A giant pony shaped from coal fragments is a poignant reminder of the underground industry that put Britain ahead of the world.
The pony sculpture, affectionately nicknamed ‘Sultan’ after a well-loved pit pony from the local mines, is more than 200m long. Built out of coal shale from those mines, it is a reminder of an industrial past that changed Britain, and the world, forever.
Coal was the fuel of the Industrial Revolution; coal-powered steam engines put Britain ahead of the world for more than a hundred years in the 19th and early 20th centuries. The steam engines were probably one of Britain’s greatest contributions to human history.
And coal also fuelled an Empire that spanned every continent except Antarctica. For good reasons and bad, it was a remarkable achievement.
Hazardous and unhealthy
Britain is endowed with high quality coal, but it is not the easiest to mine. Deep, narrow seams, difficult to access, made mining a hazardous and unhealthy job. In the early days miners often had to work long shifts at the coal face and were in constant fear of the gas leaks and cave-ins that took the lives of many of their colleagues.

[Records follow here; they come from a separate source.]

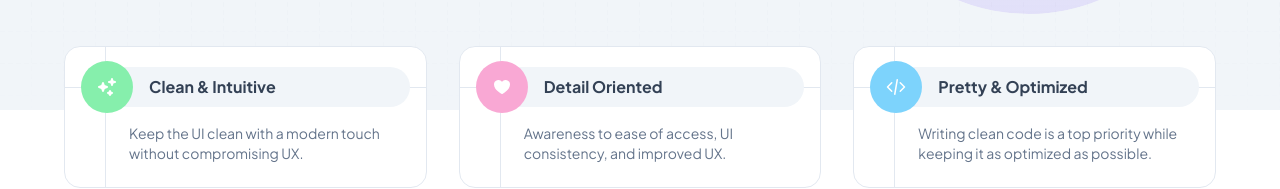
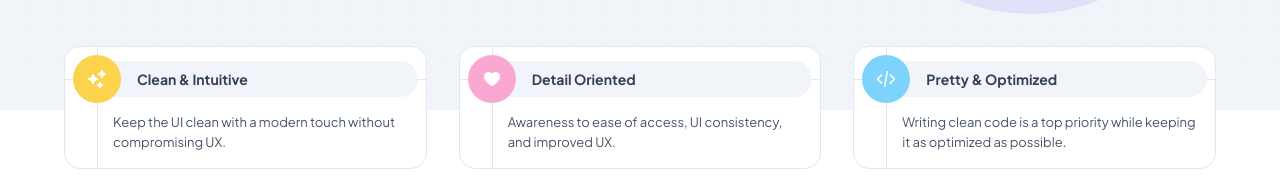
Before and after one commit to enjidev/enji.dev, a Next.js app: page / in a window 1280 px wide. Shown: the part 640-829 px from the top of the page. Built offline with nearby package versions, Linux system fonts and the light colour scheme; no server answers.

Commit message:
refactor: change FeaturedCard size and colors

```diff
--- a/src/components/pages/index/FeaturedCard.tsx
+++ b/src/components/pages/index/FeaturedCard.tsx
@@ -17,35 +17,37 @@ const FeaturedCard = ({ icon, title, desc }: FeaturedCardProps) => {
     >
       <div
         className={clsx(
-          'absolute inset-x-0 inset-y-10 z-[-1] border-t border-divider-light',
+          'absolute inset-x-0 inset-y-8 z-[-1] border-t border-divider-light',
           'dark:border-divider-dark'
         )}
       ></div>
       <div
         className={clsx(
-          'absolute inset-y-0 inset-x-10 z-[-1] border-l border-divider-light',
+          'absolute inset-y-0 inset-x-8 z-[-1] border-l border-divider-light',
           'dark:border-divider-dark'
         )}
       ></div>
+      <div className={clsx('-mt-0.5')}>
         <div
           className={clsx(
-          'mt-5 mr-4 ml-6 flex items-center gap-6 rounded-full bg-slate-100',
+            'mt-4 mr-2 ml-4 flex items-center gap-6 rounded-full bg-slate-100',
             'dark:bg-slate-800'
           )}
         >
           <div className={clsx('-m-2')}>{icon}</div>
           <div
             className={clsx(
-            'truncate py-2 pr-4 font-bold text-slate-700',
+              'truncate py-2 pr-4 text-sm font-bold text-slate-700',
               'dark:text-slate-300'
             )}
           >
             {title}
           </div>
         </div>
+      </div>
       <div
         className={clsx(
-          'pb-6 pl-16 pt-4 pr-6 text-sm text-slate-500',
+          'p-4 pl-12 text-[13px] text-slate-600',
           'dark:text-slate-400'
         )}
       >
--- a/src/pages/index.tsx
+++ b/src/pages/index.tsx
@@ -29,8 +29,8 @@ const Index: NextPage = () => {
               icon={
                 <div
                   className={clsx(
-                    'rounded-full bg-green-300 p-4',
-                    'dark:bg-green-900'
+                    'rounded-full bg-amber-300 p-3.5',
+                    'dark:bg-amber-900'
                   )}
                 >
                   <SparklesIcon className={clsx('h-5 w-5 text-white')} />
@@ -43,7 +43,7 @@ const Index: NextPage = () => {
               icon={
                 <div
                   className={clsx(
-                    'rounded-full bg-pink-300 p-4',
+                    'rounded-full bg-pink-300 p-3.5',
                     'dark:bg-pink-900'
                   )}
                 >
@@ -57,7 +57,7 @@ const Index: NextPage = () => {
               icon={
                 <div
                   className={clsx(
-                    'rounded-full bg-sky-300 p-4',
+                    'rounded-full bg-sky-300 p-3.5',
                     'dark:bg-sky-900'
                   )}
                 >
```
Lines whose indentation alone changed are shown as unchanged.
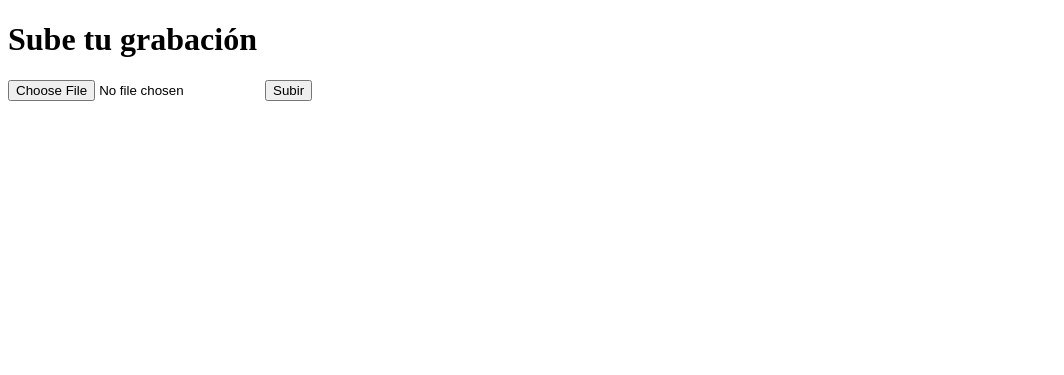
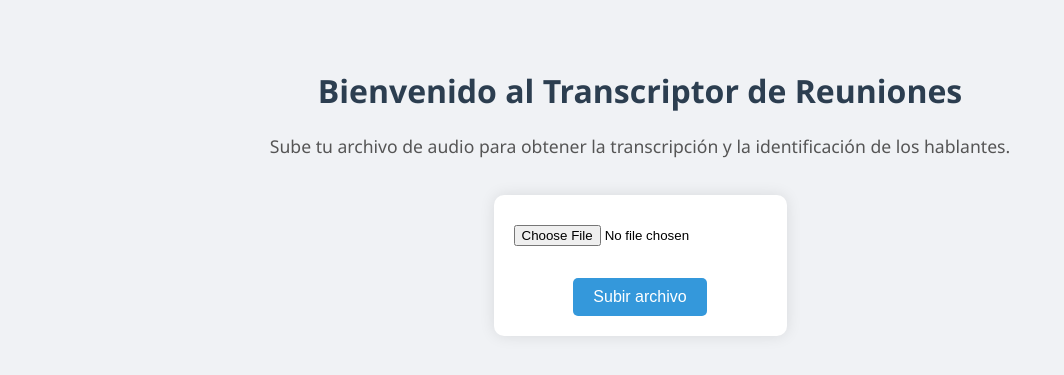
Before and after one commit to fernando-gc/transcriptor-web-app, a Flask app: page / in a window 1280 px wide. Shown: the top 375 px of the page, without its empty margins (0-1064 px from the left). Run offline with Flask 3, Linux system fonts and the light colour scheme.

Commit message:
Modificacion

```diff
--- a/app.py
+++ b/app.py
@@ -1,7 +1,8 @@
-
 from flask import Flask, request, render_template, redirect, url_for
 import os
 from werkzeug.utils import secure_filename
+import whisper
+import subprocess
 
 UPLOAD_FOLDER = 'uploads'
 ALLOWED_EXTENSIONS = {'wav', 'mp3', 'm4a'}
@@ -24,9 +25,23 @@ def index():
             filename = secure_filename(file.filename)
             filepath = os.path.join(app.config['UPLOAD_FOLDER'], filename)
             file.save(filepath)
-            return f'Archivo {filename} subido correctamente.'
+
+            # Convert to WAV mono 16kHz
+            converted_path = os.path.splitext(filepath)[0] + "_converted.wav"
+            subprocess.run([
+                "ffmpeg", "-i", filepath,
+                "-ac", "1", "-ar", "16000",
+                converted_path
+            ])
+
+            # Transcribe with Whisper
+            model = whisper.load_model("base")
+            result = model.transcribe(converted_path, language="es")
+
+            return f"<h2>Transcripción:</h2><pre>{result['text']}</pre>"
+
     return render_template('index.html')
 
 if __name__ == '__main__':
     os.makedirs(UPLOAD_FOLDER, exist_ok=True)
-    app.run(debug=True, host='0.0.0.0')
+    app.run(debug=True)
--- a/requirements.txt
+++ b/requirements.txt
@@ -1,3 +1,3 @@
-
 Flask
 werkzeug
+openai-whisper
--- /dev/null
+++ b/static/style.css
@@ -0,0 +1,42 @@
+body {
+    font-family: 'Segoe UI', Tahoma, Geneva, Verdana, sans-serif;
+    background-color: #f0f2f5;
+    padding: 40px;
+    text-align: center;
+}
+
+h1 {
+    color: #2c3e50;
+}
+
+p {
+    color: #555;
+    font-size: 1.1em;
+}
+
+form {
+    background: white;
+    padding: 20px;
+    border-radius: 10px;
+    display: inline-block;
+    box-shadow: 0 0 15px rgba(0,0,0,0.1);
+    margin-top: 20px;
+}
+
+input[type="file"] {
+    margin: 10px 0;
+}
+
+button {
+    background-color: #3498db;
+    color: white;
+    border: none;
+    padding: 10px 20px;
+    border-radius: 5px;
+    font-size: 1em;
+    cursor: pointer;
+}
+
+button:hover {
+    background-color: #2980b9;
+}
--- a/templates/index.html
+++ b/templates/index.html
@@ -1,15 +1,18 @@
-
 <!DOCTYPE html>
 <html lang="es">
 <head>
     <meta charset="UTF-8">
     <title>Transcriptor de Reuniones</title>
+    <link rel="stylesheet" href="{{ url_for('static', filename='style.css') }}">
 </head>
 <body>
-    <h1>Sube tu grabación</h1>
+    <h1>Bienvenido al Transcriptor de Reuniones</h1>
+    <p>Sube tu archivo de audio para obtener la transcripción y la identificación de los hablantes.</p>
+
     <form method="POST" enctype="multipart/form-data">
         <input type="file" name="audiofile" accept=".wav,.mp3,.m4a" required>
-        <button type="submit">Subir</button>
+        <br><br>
+        <button type="submit">Subir archivo</button>
     </form>
 </body>
 </html>
```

The conditions were summed up well by George Orwell in his book The Road to Wigan Pier, written in 1937: “Most of the things one imagines in hell are there - heat, noise, confusion, darkness, foul air, and, above all, unbearably cramped space.”
Decline of the coal industry
Production from across Britain’s coalfields - South Wales, north and north east England - peaked in 1913 at a staggering 300 million tonnes. The number of miners increased dramatically too, from 300,000 in 1865 to around 1.2 million in 1920. This contrasts starkly with our current coal production of around 20 million tones (half of this from surface workings) and just 5,000 people employed.
Only a third of the coal burned in Britain today is British, the rest is imported from countries such as Russia, Colombia and South Africa. The closure of many mines in the 1970s and 1980s and the massive unemployment this caused led to violent strikes that were one of the defining issues for Margaret Thatcher’s government.